§ DATA FOR THE TASK:
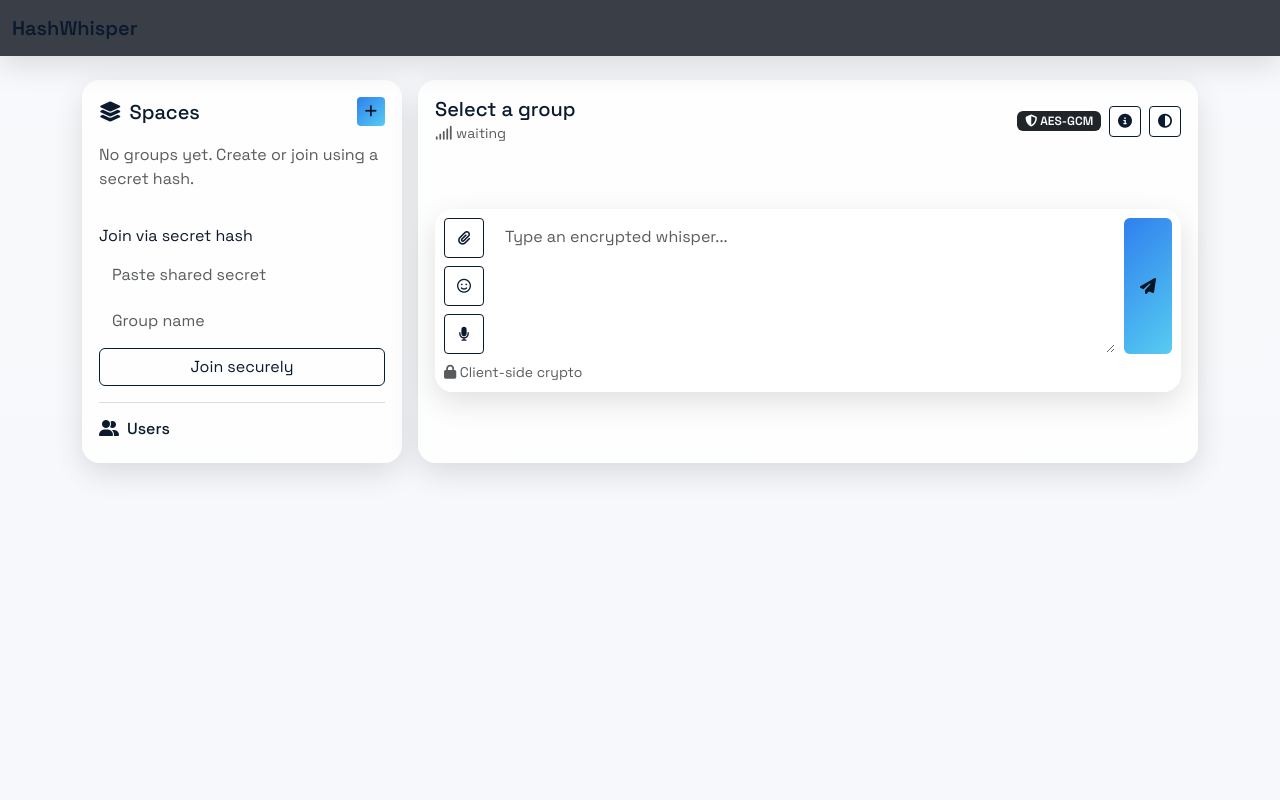
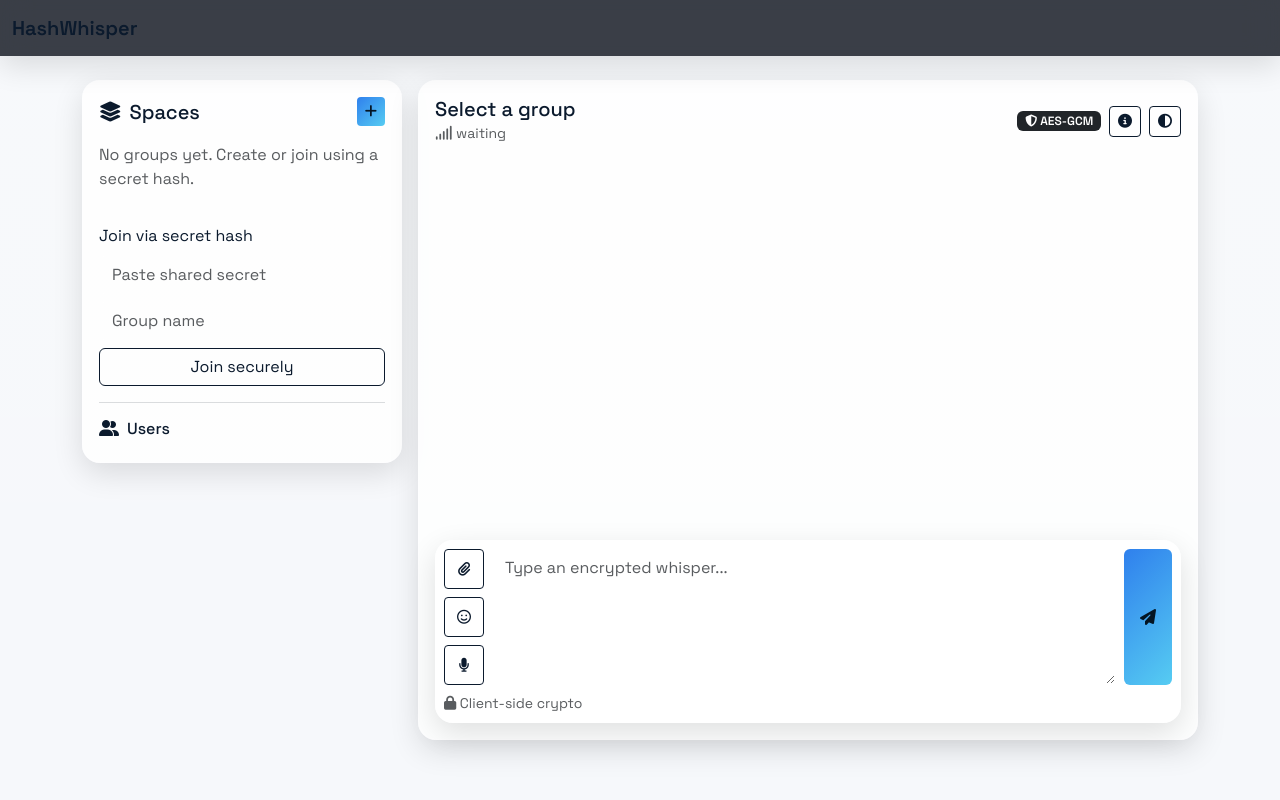
Before and after one commit to ibsoft/HashWhisper, a Python web app: template app/templates/chat/chat.html in a window 1280 px wide. Run offline with Jinja, Linux system fonts and the light colour scheme; the template is opened without the code that fills it, so the values that code supplies are empty.

Commit message:
chat box changes

```diff
--- a/app/static/css/styles.css
+++ b/app/static/css/styles.css
@@ -31,6 +31,9 @@ html, body {
               var(--bg);
   color: var(--text);
   font-family: 'Space Grotesk', 'Segoe UI', 'Apple Color Emoji', 'Segoe UI Emoji', 'Noto Color Emoji', sans-serif;
+  min-height: 100vh;
+  display: flex;
+  flex-direction: column;
 }
 
 .navbar-glass {
@@ -79,8 +82,14 @@ html, body {
   font-weight: 600;
 }
 
+#chat-panel {
+  display: flex;
+  flex-direction: column;
+  min-height: 70vh;
+}
+
 .message-list {
-  max-height: 60vh;
+  flex: 1;
   overflow-y: auto;
   padding: 1rem;
   display: flex;
@@ -233,4 +242,15 @@ html, body {
 
 .bg-gradient { min-height: 100vh; }
 
+main {
+  flex: 1;
+  display: flex;
+  flex-direction: column;
+}
+
+.chat-shell {
+  flex: 1;
+  min-height: calc(100vh - 140px);
+}
+
 @keyframes fadeUp { from { opacity: 0; transform: translateY(8px); } to { opacity: 1; transform: translateY(0); } }
```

§ EXERCISE OBJECTIVE: Within the records, filter for lines that contain the word "body" and show each one.

§ THE COMPLETED TASK:
@@ -31,6 +31,9 @@ html, body {
@@ -79,8 +82,14 @@ html, body {
@@ -233,4 +242,15 @@ html, body {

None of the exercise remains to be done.